The KitchenAid Philosophy: Just Be Yourself, Then Change


KitchenAid Stand Mixer

Welcome back Mise en Place Leaders! Good to return to providing you with creative and fun personal development tips from the world of cooking! I’d like to start this post off by talking a little bit about KitchenAid. Not to get too bogged down in history, but it is interesting to note that the KitchenAid stand mixer was the first in-home product of its kind. Considering this appliance’s steady increase in popularity for over the past 90 years, I’d say that it was a design made to withstand fads. But while this appliance was known for its standard mixing abilities, I believe it is the versatility of attachments that have kept it at the top of wish lists for so many years.

Since the 1930’s, KitchenAid has added an ice-cream attachment, a ravioli maker, and even a grain mill. Basically, if you can’t create a great meal using the KitchenAid mixer, you’re not trying nearly hard enough! And yet, amazingly, any attachment from a modern KitchenAid will fit perfectly into one of the original models made in the 1930’s! That is, the core design of the KitchenAid mixer has remained unchanged since the original product was released.  So you may thinking to yourself, “Yes, the KitchenAid mixer is great and has a rich history. So what?

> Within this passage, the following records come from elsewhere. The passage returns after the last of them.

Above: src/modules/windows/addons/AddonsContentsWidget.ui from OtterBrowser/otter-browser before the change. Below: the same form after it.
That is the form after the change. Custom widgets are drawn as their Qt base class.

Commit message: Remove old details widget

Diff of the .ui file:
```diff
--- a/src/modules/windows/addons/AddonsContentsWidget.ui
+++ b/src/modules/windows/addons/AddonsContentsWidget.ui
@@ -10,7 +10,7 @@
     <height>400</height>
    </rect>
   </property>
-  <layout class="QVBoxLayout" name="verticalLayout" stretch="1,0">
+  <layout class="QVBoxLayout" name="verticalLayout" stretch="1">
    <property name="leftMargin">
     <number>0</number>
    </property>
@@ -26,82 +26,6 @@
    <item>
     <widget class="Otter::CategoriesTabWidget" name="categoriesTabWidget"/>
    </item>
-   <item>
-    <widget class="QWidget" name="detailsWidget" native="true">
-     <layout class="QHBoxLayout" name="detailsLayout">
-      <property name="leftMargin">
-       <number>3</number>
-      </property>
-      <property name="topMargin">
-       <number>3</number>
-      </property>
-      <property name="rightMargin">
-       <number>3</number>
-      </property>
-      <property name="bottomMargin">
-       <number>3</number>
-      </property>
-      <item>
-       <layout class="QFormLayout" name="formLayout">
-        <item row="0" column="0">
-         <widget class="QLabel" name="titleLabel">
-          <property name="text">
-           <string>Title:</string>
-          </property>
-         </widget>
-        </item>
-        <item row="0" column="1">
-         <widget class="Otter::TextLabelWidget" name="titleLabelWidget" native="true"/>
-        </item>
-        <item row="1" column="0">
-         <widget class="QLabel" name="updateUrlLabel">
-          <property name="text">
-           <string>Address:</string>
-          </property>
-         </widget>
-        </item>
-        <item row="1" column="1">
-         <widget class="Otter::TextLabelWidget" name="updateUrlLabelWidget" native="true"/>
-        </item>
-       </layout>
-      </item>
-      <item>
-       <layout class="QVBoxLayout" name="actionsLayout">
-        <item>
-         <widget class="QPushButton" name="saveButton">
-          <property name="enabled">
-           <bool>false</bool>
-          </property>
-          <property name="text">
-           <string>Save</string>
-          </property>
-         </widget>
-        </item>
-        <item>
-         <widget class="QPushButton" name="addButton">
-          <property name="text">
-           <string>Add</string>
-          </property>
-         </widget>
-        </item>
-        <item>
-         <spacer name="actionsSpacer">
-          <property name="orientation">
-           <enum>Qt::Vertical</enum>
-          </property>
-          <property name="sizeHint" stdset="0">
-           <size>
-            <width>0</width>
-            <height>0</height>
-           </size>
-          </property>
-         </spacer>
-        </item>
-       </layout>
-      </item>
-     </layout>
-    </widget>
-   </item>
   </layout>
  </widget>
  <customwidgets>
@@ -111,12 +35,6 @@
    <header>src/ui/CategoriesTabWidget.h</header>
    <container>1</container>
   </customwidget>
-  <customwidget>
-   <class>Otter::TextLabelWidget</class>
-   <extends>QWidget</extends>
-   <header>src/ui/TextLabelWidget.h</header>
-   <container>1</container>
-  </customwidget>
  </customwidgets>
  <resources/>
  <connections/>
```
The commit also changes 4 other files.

What does this have to do with being a Mise en Place Leader?” Well, it all comes down to the symbolism, the deeper significance, of the KitchenAid mixer, and why I think (on top of its utility) it’s so popular with one particular population…Newlyweds.

I’ve gone to a lot of weddings over the past few months, and between all the tears of joy, toasts, and staged photos, I’ve realized a few things: For one, KitchenAid has definitely cornered the market on wedding gifts. Without fail, this company’s stand mixer is a requisite gift to all new couples. It’s as if you haven’t officially become newlyweds until that KitchenAid appliance has taken its place on the countertop. Secondly, weddings are meant to showcase new identities. That isn’t to say that newlyweds give up or lose their original personality, but weddings do seem to highlight the synergy between two people that seems to bring out the best in each person while adding something new that makes them even better. Newlyweds, at least on the wedding day, proclaim to their families, friends, and of course, Facebook, that they are just who they’ve always been, but in many ways they are stronger, more mature, and able to take on greater challenges with the help of their partner. Married couples may forget this from time to time as they “settle into” marriage, but the newlywed philosophy can make a significant impact in personal adaptation to a changing workplace or home environment. And this philosophy can easily be remembered by thinking of the KitchenAid mixer.

Simply put, the KitchenAid mixer has come to epitomize significant and desired change in life. It says “stay true to who you are, but be versatile.” The KitchenAid signifies the ability to adapt.

We don’t need to be talking about newlyweds to understand that people get most frustrated and angry when, a) they lose their own identity trying to please others, or b) they can’t find compromise with an opposing party (boss, spouse, child, etc.) during some disagreement or negotiation. [Side note, come to think of it, remind me to send a KitchenAid mixer to Congress!] While these seem like opposite ends of the spectrum, if you take to heart the message of the KitchenAid mixer, then your strong personality as well as your ability to compromise will develop into strengths on your quest to become a Mise en Place Leader.

But remember, it’s the Mise en Place lifestyle that leads to significant development, not just agreeing with my metaphors. You already know that staying true to who you are while being versatile enough to meet the demands of a specific situation are both crucial; now you just need some help figuring out HOW to do that.

Here are today’s tips for success:

1)      It’s impossible to be yourself if you don’t know who YOU are, so you must begin to figure out what you actually value in life. These aren’t behaviors that you enjoy doing, but rather they are a set of personal standards that you seek to uphold as much as possible. This is your “original stand mixer!” It should never change regardless of where you are and what you’re doing. Keep your core values simple, just as KitchenAid has done with the base of their mixer. If you’d like some more guidance, complete the sheet I’ve linked for you here. You can get many more free activities similar to this from the website of Russ Harris, who is a doctor specializing in committing to personal change. Or you can check out his book, The Happiness Trap, but start with the exercise I’ve linked. It’s very enlightening and will give you a great start!

2)      I’ll be simple and to the point: TRY, SOMETHING, NEW! That’s it, step out of your comfort zone one time today. Once! Simple, right? Maybe, but here’s the development portion: Apply your values from above to this new activity. That is, if you value health and exercise and your spouse says you don’t do enough as a couple, maybe you can agree to go to that Zumba class she has been trying to get you to attend. If you value collaboration at work but your daily tasks keep you in front of a computer, ask your boss if you can take on an extra project with one of the sales teams. The Mise en Place Leader finds a way to live by their values in every situation! Once you have a set of strong core values established, you can actually begin to productively compromise more often, not less.

What are some of the core values you came up with? Share why these are so important to you below.